We have increased some cases to 40 and 41 millimeters, said Carla Uzel, a spokeswoman for Rolex Watch U.S.A., adding that while the standard size for classics like the Oyster Perpetual or the Air King have held steady at 36 millimeters, watches like the Yacht-Master II and the Deepsea come in outsize 44-millimeter cases. But these are professional watches that serve a specific purpose, she said.
The Deepsea, in other words, is functional underwater to a depth of 12,800 feet, useful perhaps if the owner plans to dive the Marianas Trench.
Thats for a guy with a bathyscaph in his yard, said Terry Betteridge, the chief executive of Betteridge jewelers in Greenwich, Conn.
As with hemlines, watches are far from immune to the whims of fashion, and hints of a countertrend emerged last March at the Baselworld watch fair, where watchmakers previewed a variety of slimmed-down timepieces.
For now, though, the big watch holds steady as an acceptable symbol of status.
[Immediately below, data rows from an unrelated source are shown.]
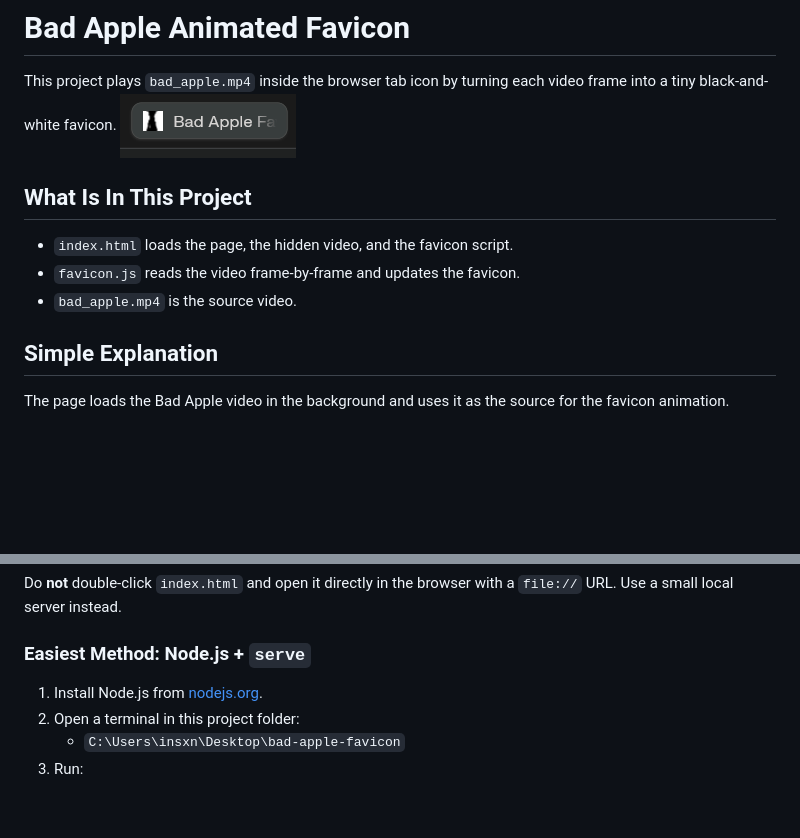
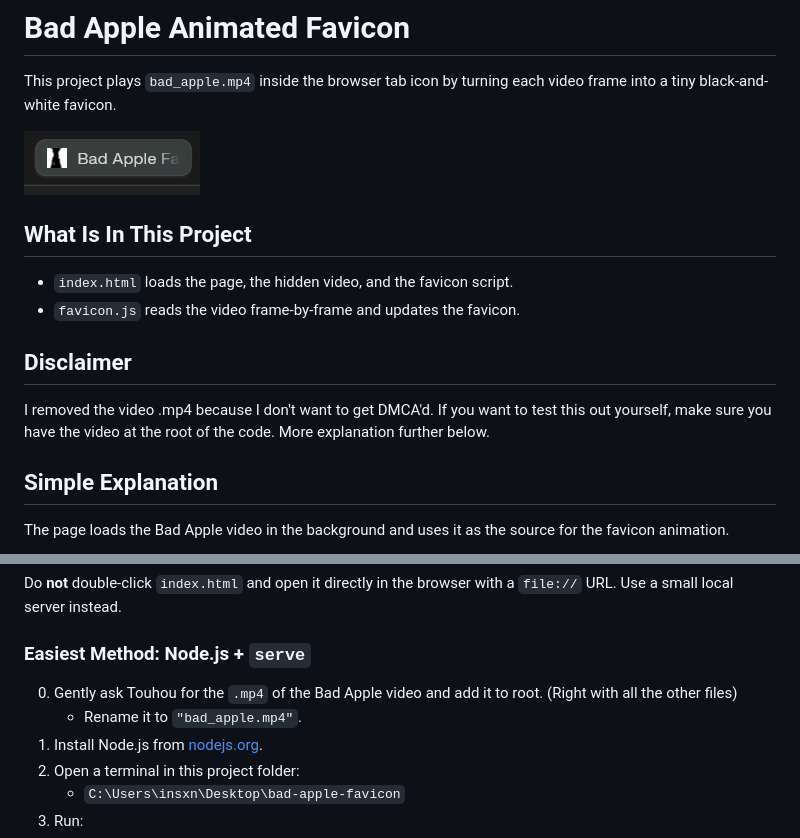
Before and after one commit to insxnsive/bad-apple-favicon, a Markdown page: README.MD, 2 parts joined by grey strips. Rendered like a GitHub page; blank space fills up the shorter version.

Commit message:
Update README with disclaimer and setup instructions
Added disclaimer about missing video file and instructions for local setup.

```diff
--- a/README.MD
+++ b/README.MD
@@ -1,13 +1,16 @@
 # Bad Apple Animated Favicon
 
 This project plays `bad_apple.mp4` inside the browser tab icon by turning each video frame into a tiny black-and-white favicon.
+
 ![Bad Apple favicon demo](demo.gif)
 
 ## What Is In This Project
 
 - `index.html` loads the page, the hidden video, and the favicon script.
 - `favicon.js` reads the video frame-by-frame and updates the favicon.
-- `bad_apple.mp4` is the source video.
+
+## Disclaimer
+I removed the video .mp4 because I don't want to get DMCA'd. If you want to test this out yourself, make sure you have the video at the root of the code. More explanation further below.
 
 ## Simple Explanation
 
@@ -29,6 +32,8 @@ Do **not** double-click `index.html` and open it directly in the browser with a
 
 ### Easiest Method: Node.js + `serve`
 
+0. Gently ask Touhou for the `.mp4` of the Bad Apple video and add it to root. (Right with all the other files)
+   - Rename it to `"bad_apple.mp4"`.
 1. Install Node.js from [nodejs.org](https://nodejs.org/).
 2. Open a terminal in this project folder:
    - `C:\Users\insxn\Desktop\bad-apple-favicon`
```
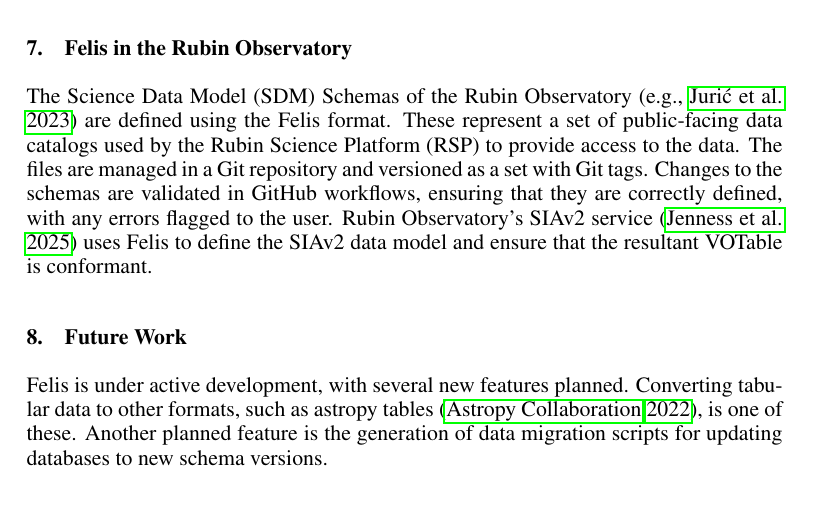
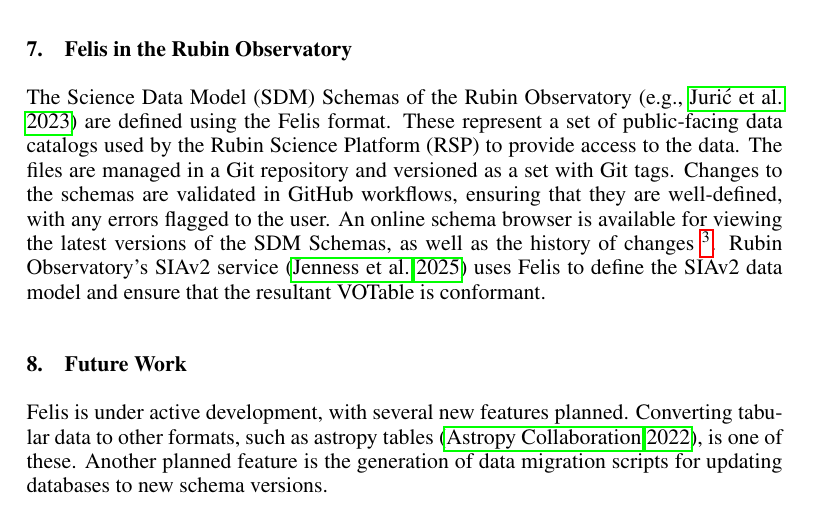
Before and after one commit to lsst-dm/dmtn-301, a LaTeX paper (C702.tex): part of page 4 of 5, cut so that both start at the same text. Compiled offline with pdfLaTeX.

Commit message:
Update based on reviewer feedback

```diff
--- a/C702.tex
+++ b/C702.tex
@@ -139,7 +139,8 @@
 The Science Data Model (SDM) Schemas of the Rubin Observatory \citep[e.g.,][]{LSE-163} are defined using the Felis format.
 These represent a set of public-facing data catalogs used by the Rubin Science Platform (RSP) to provide access to the data.
 The files are managed in a Git repository and versioned as a set with Git tags.
-Changes to the schemas are validated in GitHub workflows, ensuring that they are correctly defined, with any errors flagged to the user.
+Changes to the schemas are validated in GitHub workflows, ensuring that they are well-defined, with any errors flagged to the user.
+An online schema browser is available for viewing the latest versions of the SDM Schemas, as well as the history of changes \footnote{\url{https://sdm-schemas.lsst.io}}.
 Rubin Observatory's SIAv2 service \citep{P920_adassxxxiv} uses Felis to define the SIAv2 data model and ensure that the resultant VOTable is conformant.
 
 \section{Future Work}
```
Also changed, not shown: C702_f1.eps.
You cant really do that with a car anymore, said Watts Wacker, the chief executive of FirstMatter, a marketing consultancy.
You cant reasonably be out looking for a Humvee, he added. But you can have a Humvee watch.
Yet another reason not to read The Times anymore.
|December 26 2011, 7:39 PM |
Dick Tracy-sized watches have been so '00 since....well, 2000.
Re: "Is it bigger than a breadbox?"
|December 27 2011, 7:24 AM |
Never a fan of the NY Times, but they are right. The classy elegance of watches is being lost in the dinner plates people like to put on their wrists. Even Rolex's modern offerings, at 42mm and the "maxi case" look completely unbalanced compared to their earlier counterparts. And look at IWC, as cited by the author. Beautiful dials and designs, but many are at 44mm!
The good news is...the trend is now heading back
|December 27 2011, 9:54 AM |
the other way with many of the top end makers offering thinner models with ultra thin movements. Hang on to those old 36 mm and 34 mm Rolexes...they be back in style very soon...and the large case watches will be as hard to get rid of as 80s Leisure suits.
|December 27 2011, 10:30 AM |
Exactly what I thought about ostentatious, large-case watches! Perfect analogy!
Asia Observation: Is bigger any better :)?
|December 27 2011, 8:42 PM |
Though personally my preference for an everyday watch is a 37mm case size, I have observed the successful transformation/marketing of larger case sizes to the Asian consumer - and lets be honest and grateful who is driving luxury watch sales today
regardless of their preference. Cartier has been extremely successful with their larger size Ballon Bleu 42mm, and also seen quite a few movers in the extra larger 46mm size.
Panerai has been extremely successful once again with their 2011 SIHH launch as seen with the 372, bronzo 382, and even the 390. Risti is blowing up with thousands of proud new owners...I must admit I have fended off several panerai urges even a 3646 purchase the last few months. When I thought Panerai was slowing and just being used to fund the Cartier double barrel movements, I am always reminded of how strong their following is with the Risti crowd and events. Well done.
Also we can observe the redesign and popularity of the Patek Nautilus, Jumbo Aquanaut...explosion of Bell & Ross like Panerai in the early 2000... great price point...and size..ha
In the end there is always "vintage" models for us to collect and life is a circle as some of the responses here suggest. We do see a strong movement in the slim development and refined case size in the future.